Boeing’s market value declined by more than $26 billion last week.  The 737 Max planes are Boeing’s most important product, with more than 4,600 planes on order, representing $550 billion in sales. While Lion Air cancelled a $20 billion order after their crash, analysts do not believe that Boeing will face wide-spread order cancellations because competitor Airbus also has an extensive backorder for its similar plane, the A320neo. Hence, timelines for delivery for airlines that cancel their Boeing orders could be too lengthy.
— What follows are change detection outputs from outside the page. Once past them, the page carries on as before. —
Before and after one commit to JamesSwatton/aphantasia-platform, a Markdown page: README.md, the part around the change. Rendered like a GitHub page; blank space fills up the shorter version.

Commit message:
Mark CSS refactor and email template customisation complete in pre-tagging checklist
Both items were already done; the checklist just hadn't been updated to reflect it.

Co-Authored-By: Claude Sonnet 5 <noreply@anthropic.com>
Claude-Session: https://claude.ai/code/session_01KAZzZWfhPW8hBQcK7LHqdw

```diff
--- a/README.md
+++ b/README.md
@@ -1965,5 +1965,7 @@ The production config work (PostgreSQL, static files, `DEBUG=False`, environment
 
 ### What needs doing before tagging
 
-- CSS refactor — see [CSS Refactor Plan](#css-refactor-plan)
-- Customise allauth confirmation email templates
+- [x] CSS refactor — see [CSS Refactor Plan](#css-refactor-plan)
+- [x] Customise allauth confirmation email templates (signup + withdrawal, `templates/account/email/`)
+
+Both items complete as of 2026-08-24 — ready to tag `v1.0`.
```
The potentially disturbing ancillary issue that is starting to be investigated is the relationship between the FAA and Boeing that permitted the Boeing 737 Max aircraft to be certified for regulatory compliance in the first place.

For the week ending March 15th, the S&P 500 finished at 2,822, the Dow Jones Industrials at 25,489, and the NASDAQ Composite Index at 7,689.  The yield on the ten-year Treasury Note was lower at 2.59%.  U.S. crude oil increased slightly to $58.51 per barrel, N.Y. gold cost $1,304.00 per ounce, and one Euro was worth $1.13.

We are finally seeing hints of Spring warmth here in southern New England, and hope that you are, too, in your neck of the woods.
Ted Reagle
Financial Advisor

News and information presented here was gathered from sources believed, but not guaranteed, to be reliable, including The Economist, Bloomberg, The New York Times, The Wall Street Journal, CNBC, BBC, and Barron’s.  If you have questions, please call us 203.458.5220 or reply to this email.